It’s likely a very real possibility. The provincial Progressive Conservatives are struggling to find serious candidates to run for their leadership this summer, after former Premier Kathy Dunderdale’s resignation in January.
Only two candidates – West Coast businessman Bill Barry and a Corner Brook youth (22-year-old Clarence Cantwell, good on him) – have declared their intentions to seek the leadership.
But with limited or no political experience for either candidate, the party is obviously doing a lot of back room canvassing. Possible leadership candidates in Grand Bank MHA/Justice Minister Darin King and Child, Youth and Family Services Minister Paul Davis have refused to offer.
Newfoundland Senator Fabian Manning has also declined. And Natural Resources Minister Derrick Dalley, former politician John Ottenheimer are still up in the air.
First you need to cough up a $10,000 non-refundable registration fee, and then finance upwards to $350,000 for a campaign. Big numbers!

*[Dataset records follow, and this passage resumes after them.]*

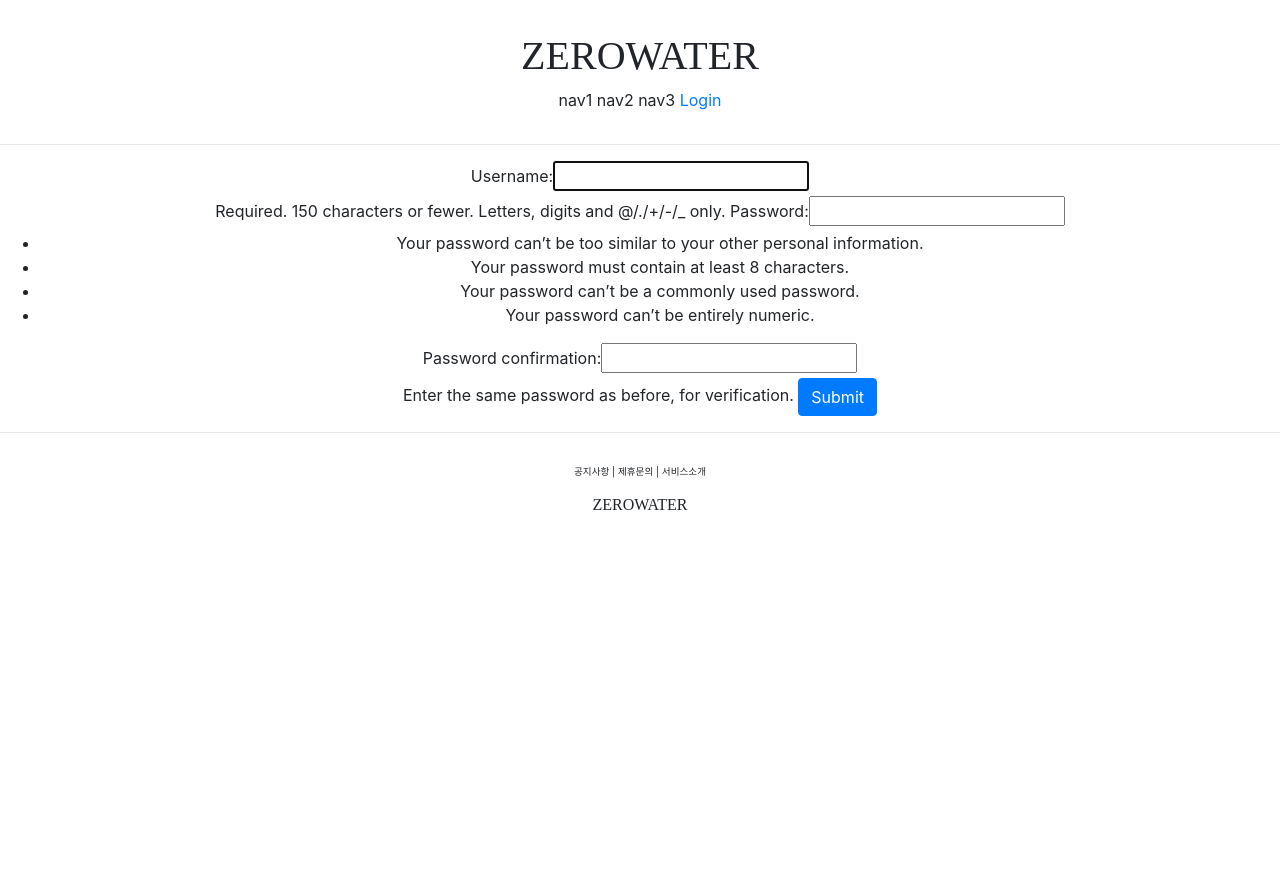
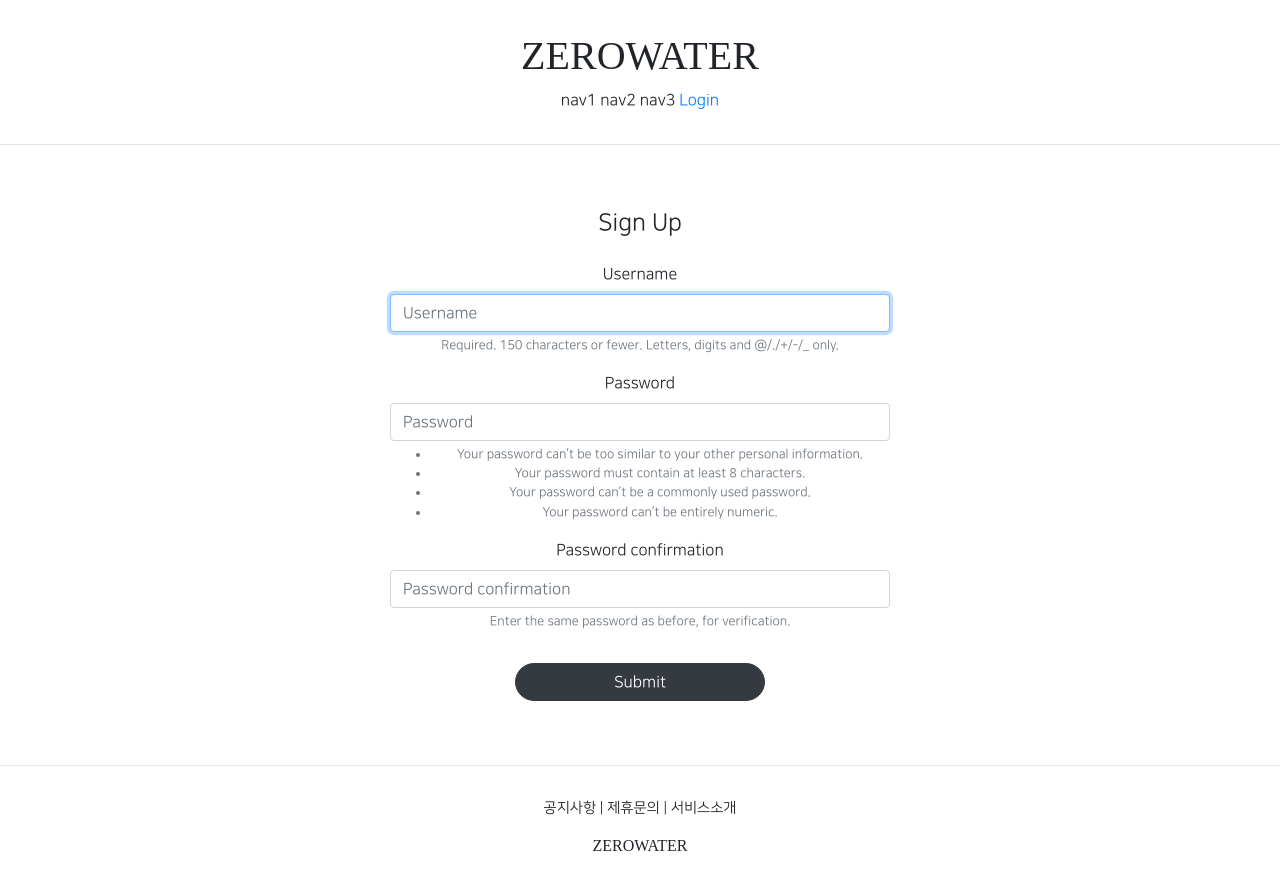
Before and after one commit to zerowater-may/django_pinterest, a Django app: page /account/create/ in a window 1280 px wide. Before the commit the page ends 510 px from the top, so only its background shows below. Run offline with Django 3.2, Linux system fonts and the light colour scheme; parts of the project's set-up code (start-up, migrations or seed data) failed here and were passed over; some libraries are stand-ins or nearby versions; some web fonts are replaced.

Commit message:
django course 23 naver font

```diff
--- a/accountapp/templates/accountapp/create.html
+++ b/accountapp/templates/accountapp/create.html
@@ -1,12 +1,17 @@
 {% extends 'base.html' %}
+{% load bootstrap4 %}
 
 {% block content %}
-    <div style="text-align: center;">
+
+    <div style="text-align: center; max-width: 500px; margin: 4rem auto">
+        <div class='mb-4'>
+            <h4>Sign Up</h4>
+        </div>
         <!-- accountapp안에 create 로 연결하시오. -->
         <form action="{% url 'accountapp:create' %}" method="POST">
             {% csrf_token %}
-            {{ form }}
-            <input type="submit" class="btn btn-primary">
+            {% bootstrap_form form %}
+            <input type="submit" class="btn btn-dark rounded-pill col-6 mt-3">
         </form>
     </div>
 
--- a/pragmatic/settings.py
+++ b/pragmatic/settings.py
@@ -71,7 +71,8 @@ INSTALLED_APPS = [
     'django.contrib.sessions',
     'django.contrib.messages',
     'django.contrib.staticfiles',
-    'accountapp'
+    'accountapp',
+    'bootstrap4',
 ]
 
 MIDDLEWARE = [
--- a/static/base.css
+++ b/static/base.css
@@ -4,7 +4,7 @@
 }
 
 .zerowater_footer_button{
-    font-size:.6rem;
+    font-size: .9rem;
 }
 
 .zerowater{
--- a/templates/base.html
+++ b/templates/base.html
@@ -3,7 +3,8 @@
     <!-- headhtml 을 불러옴  -->
     {% include 'head.html' %}
 
-<body>
+<body style="font-family: 'NanumSquareOTFRegular';">
+<!-- <body> -->
     {% include 'header.html' %}
 
     <hr>
--- a/templates/head.html
+++ b/templates/head.html
@@ -13,4 +13,11 @@
 
     <!--  DEFAULT CSS LINK  -->
     <link rel="stylesheet" type="text/css" href="{% static 'base.css' %}">
+    <style>
+        @font-face {
+            font-family: 'NanumSquareOTFRegular';
+            src: local('NanumSquareOTFRegular'),
+            url("{% static 'fonts/NanumSquareOTFRegular.otf' %}") format("opentype");
+        }
+    </style>
 </head>
```
Also changed, not shown: accountapp/templates/accountapp/login.html (+5 -3 lines), static/fonts/Arial Unicode.ttf (added), static/fonts/NanumSquareOTFBold.otf (added), static/fonts/NanumSquareOTFExtraBold.otf (added), static/fonts/NanumSquareOTFLight.otf (added), static/fonts/NanumSquareOTFRegular.otf (added), 3 other files.
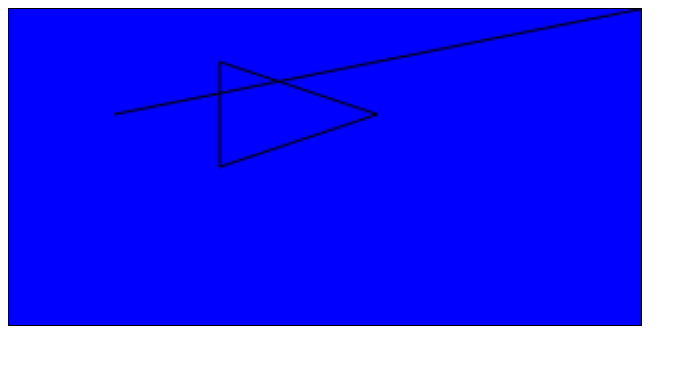
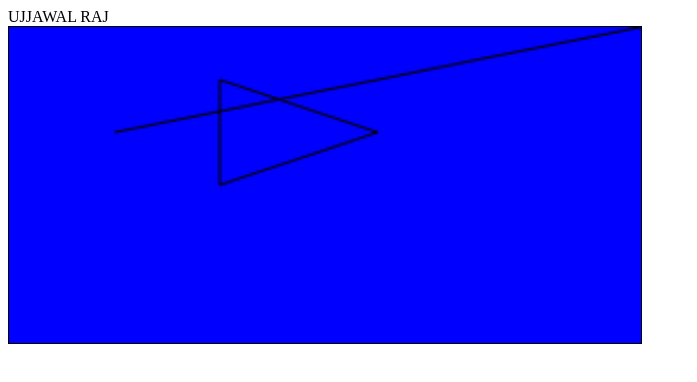
Before and after one commit to ujjawalrajdps/canvasgame, a plain HTML site: page index.html in a window 1280 px wide. Shown: the whole page, without its empty margins (0-697 px from the left). Drawn offline with Linux system fonts and the light colour scheme.

Commit message:
Update index.html

```diff
--- a/index.html
+++ b/index.html
@@ -7,6 +7,7 @@
         <link rel="stylesheet" href="assets/style.css">
     </head>
     <body>
+       UJJAWAL RAJ
         <div id="demo"></div>
        <canvas id="mycanvas"></canvas>
         <script src="assets/main.js"></script>
```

Last week the Tories were quite pleased with the latest political poll numbers – the party’s satisfaction rate was up 15 per cent to 57 points since Mrs. Dunderdale’s departure, and the public’s popularity support was seven points higher at 33 per cent.
And interim-premier Tom Marshall was sparking the revitalization of the party’s fortunes.
Remember when Danny Williams resigned as Premier and Mrs. Dunderdale said she was not interested in becoming a ‘full time’ Premier, and would only carry the ‘interim’ handle. She ended up leading the party to another majority government.
Mr. Marshall has said he’s also not interested in the role full time and is planning to retire from politics. But he and the party have been faithful to each other for a long time, and for Mr. Marshall to seemingly abandon his supporters to imminent defeat is not a likely scenario.
Mr. Marshall was recruited by Premier Williams; he’s respected and liked by people of all political stripes
So is a draft Tom Marshall for premier such an absurd prospect?
When a party is at a desperate juncture to hang onto power, and that’s what politics is all about, the unanticipated is often the real outcome.
George Macvicar, Editor/Manager